---------- ENTRIES SHOWN ----------
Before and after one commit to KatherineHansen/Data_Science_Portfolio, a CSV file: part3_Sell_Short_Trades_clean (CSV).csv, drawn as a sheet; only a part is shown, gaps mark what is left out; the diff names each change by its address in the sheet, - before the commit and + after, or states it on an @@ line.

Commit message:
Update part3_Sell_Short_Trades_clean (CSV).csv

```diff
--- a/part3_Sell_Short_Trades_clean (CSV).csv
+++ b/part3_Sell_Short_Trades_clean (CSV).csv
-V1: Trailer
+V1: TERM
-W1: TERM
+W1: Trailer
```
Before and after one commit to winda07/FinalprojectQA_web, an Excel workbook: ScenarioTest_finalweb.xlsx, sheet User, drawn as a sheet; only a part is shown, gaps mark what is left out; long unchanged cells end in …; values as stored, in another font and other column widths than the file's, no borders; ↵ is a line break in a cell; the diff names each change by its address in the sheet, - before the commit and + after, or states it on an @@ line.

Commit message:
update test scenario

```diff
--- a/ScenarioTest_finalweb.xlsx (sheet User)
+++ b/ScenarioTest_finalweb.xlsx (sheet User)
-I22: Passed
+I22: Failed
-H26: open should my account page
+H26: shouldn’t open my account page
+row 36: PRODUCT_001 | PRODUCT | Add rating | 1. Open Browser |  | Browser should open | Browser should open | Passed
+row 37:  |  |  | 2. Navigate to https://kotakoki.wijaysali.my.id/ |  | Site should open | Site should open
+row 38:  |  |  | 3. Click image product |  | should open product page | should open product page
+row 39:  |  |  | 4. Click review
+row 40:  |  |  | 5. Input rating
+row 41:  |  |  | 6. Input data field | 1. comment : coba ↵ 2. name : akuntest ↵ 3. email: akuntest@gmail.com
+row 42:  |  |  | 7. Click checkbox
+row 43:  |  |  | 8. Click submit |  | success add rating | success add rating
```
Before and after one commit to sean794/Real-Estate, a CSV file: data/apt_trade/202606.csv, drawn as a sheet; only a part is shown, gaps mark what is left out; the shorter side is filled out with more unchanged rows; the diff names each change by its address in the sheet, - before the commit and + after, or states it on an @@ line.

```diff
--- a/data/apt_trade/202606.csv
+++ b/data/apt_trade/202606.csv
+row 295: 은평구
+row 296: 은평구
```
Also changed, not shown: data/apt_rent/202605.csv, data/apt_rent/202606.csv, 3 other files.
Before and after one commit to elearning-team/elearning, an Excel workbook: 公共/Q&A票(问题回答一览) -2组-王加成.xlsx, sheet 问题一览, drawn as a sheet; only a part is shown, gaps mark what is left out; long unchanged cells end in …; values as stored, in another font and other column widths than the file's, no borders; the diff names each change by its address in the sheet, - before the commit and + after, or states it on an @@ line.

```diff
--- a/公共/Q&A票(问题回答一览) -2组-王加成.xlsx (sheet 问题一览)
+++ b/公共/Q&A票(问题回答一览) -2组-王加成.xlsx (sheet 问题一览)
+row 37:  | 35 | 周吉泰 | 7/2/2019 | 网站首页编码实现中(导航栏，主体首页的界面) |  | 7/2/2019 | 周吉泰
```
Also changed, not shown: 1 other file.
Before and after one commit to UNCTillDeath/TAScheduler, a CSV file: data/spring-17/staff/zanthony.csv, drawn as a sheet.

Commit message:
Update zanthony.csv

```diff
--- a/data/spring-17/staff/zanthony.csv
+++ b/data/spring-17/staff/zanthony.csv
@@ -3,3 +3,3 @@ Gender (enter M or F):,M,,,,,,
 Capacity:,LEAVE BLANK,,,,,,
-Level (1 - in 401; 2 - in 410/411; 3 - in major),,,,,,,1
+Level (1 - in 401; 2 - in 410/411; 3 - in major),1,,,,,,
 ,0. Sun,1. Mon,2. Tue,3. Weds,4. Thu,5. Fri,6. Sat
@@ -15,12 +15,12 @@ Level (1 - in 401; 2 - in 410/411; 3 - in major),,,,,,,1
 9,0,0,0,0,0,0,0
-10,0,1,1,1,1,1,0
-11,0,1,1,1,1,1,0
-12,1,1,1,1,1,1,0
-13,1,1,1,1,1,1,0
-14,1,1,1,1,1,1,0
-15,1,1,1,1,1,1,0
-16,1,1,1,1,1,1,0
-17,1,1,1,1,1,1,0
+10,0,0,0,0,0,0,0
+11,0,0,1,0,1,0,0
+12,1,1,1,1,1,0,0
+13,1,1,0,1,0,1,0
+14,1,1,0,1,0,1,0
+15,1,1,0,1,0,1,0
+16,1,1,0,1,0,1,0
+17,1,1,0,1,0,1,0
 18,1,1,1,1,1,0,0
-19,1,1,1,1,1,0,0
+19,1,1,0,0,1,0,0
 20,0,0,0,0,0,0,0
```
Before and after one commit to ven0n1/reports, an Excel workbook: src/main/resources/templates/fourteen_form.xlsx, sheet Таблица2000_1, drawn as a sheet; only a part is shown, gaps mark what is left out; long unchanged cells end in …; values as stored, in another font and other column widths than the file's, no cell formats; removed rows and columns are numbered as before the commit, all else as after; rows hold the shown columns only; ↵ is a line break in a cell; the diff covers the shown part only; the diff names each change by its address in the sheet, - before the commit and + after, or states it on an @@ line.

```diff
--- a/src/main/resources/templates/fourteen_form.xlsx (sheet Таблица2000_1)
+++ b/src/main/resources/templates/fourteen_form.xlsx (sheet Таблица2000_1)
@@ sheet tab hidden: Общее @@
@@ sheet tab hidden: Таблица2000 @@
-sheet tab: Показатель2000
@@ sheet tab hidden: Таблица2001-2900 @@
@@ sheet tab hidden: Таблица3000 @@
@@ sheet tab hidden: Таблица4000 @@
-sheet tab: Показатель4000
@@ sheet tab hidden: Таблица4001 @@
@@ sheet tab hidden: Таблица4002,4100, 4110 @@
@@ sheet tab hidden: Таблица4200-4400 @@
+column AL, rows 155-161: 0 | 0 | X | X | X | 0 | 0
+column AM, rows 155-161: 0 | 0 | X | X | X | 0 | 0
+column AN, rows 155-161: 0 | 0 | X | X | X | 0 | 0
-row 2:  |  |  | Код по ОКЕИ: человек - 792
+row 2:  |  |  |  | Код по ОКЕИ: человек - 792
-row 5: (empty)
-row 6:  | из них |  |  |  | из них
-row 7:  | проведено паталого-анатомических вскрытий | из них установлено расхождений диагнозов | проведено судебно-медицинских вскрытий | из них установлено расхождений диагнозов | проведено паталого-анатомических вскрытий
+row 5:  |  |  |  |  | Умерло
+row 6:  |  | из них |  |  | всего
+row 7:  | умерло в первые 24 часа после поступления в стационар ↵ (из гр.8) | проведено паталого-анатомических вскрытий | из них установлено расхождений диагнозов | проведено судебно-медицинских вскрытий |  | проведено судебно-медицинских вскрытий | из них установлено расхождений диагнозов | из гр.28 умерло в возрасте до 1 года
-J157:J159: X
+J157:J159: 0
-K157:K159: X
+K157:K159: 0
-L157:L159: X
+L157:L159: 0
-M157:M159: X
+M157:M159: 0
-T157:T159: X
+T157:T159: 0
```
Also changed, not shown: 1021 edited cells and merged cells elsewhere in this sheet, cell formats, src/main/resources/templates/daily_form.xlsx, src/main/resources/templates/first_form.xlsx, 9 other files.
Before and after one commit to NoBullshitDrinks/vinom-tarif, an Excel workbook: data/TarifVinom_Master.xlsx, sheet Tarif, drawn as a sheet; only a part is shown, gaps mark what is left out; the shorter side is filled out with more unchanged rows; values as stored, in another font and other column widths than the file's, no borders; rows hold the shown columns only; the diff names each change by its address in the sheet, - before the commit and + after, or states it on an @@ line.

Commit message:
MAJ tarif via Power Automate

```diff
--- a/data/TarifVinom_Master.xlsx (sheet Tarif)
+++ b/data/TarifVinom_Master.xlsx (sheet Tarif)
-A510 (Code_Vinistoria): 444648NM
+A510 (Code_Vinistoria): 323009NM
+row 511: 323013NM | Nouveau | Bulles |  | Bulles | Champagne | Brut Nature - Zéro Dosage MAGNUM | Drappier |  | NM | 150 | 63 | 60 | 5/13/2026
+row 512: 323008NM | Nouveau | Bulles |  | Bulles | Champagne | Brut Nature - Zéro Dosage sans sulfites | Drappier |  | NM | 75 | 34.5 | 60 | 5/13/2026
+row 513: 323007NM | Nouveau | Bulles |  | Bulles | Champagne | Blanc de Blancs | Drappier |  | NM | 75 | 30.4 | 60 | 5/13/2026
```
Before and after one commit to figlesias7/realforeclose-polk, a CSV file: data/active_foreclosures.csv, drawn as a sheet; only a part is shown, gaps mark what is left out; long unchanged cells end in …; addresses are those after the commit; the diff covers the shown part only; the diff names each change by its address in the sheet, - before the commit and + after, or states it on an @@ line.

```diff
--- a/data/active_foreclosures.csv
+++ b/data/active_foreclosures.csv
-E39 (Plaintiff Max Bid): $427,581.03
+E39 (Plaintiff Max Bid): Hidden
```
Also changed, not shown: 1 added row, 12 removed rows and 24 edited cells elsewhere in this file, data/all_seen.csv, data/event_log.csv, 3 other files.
----------
TASK OBJECTIVE:
Copy every line in the entries above that has the string "account" in it.

WRITTEN ANSWER:
-H26: open should my account page
+H26: shouldn’t open my account page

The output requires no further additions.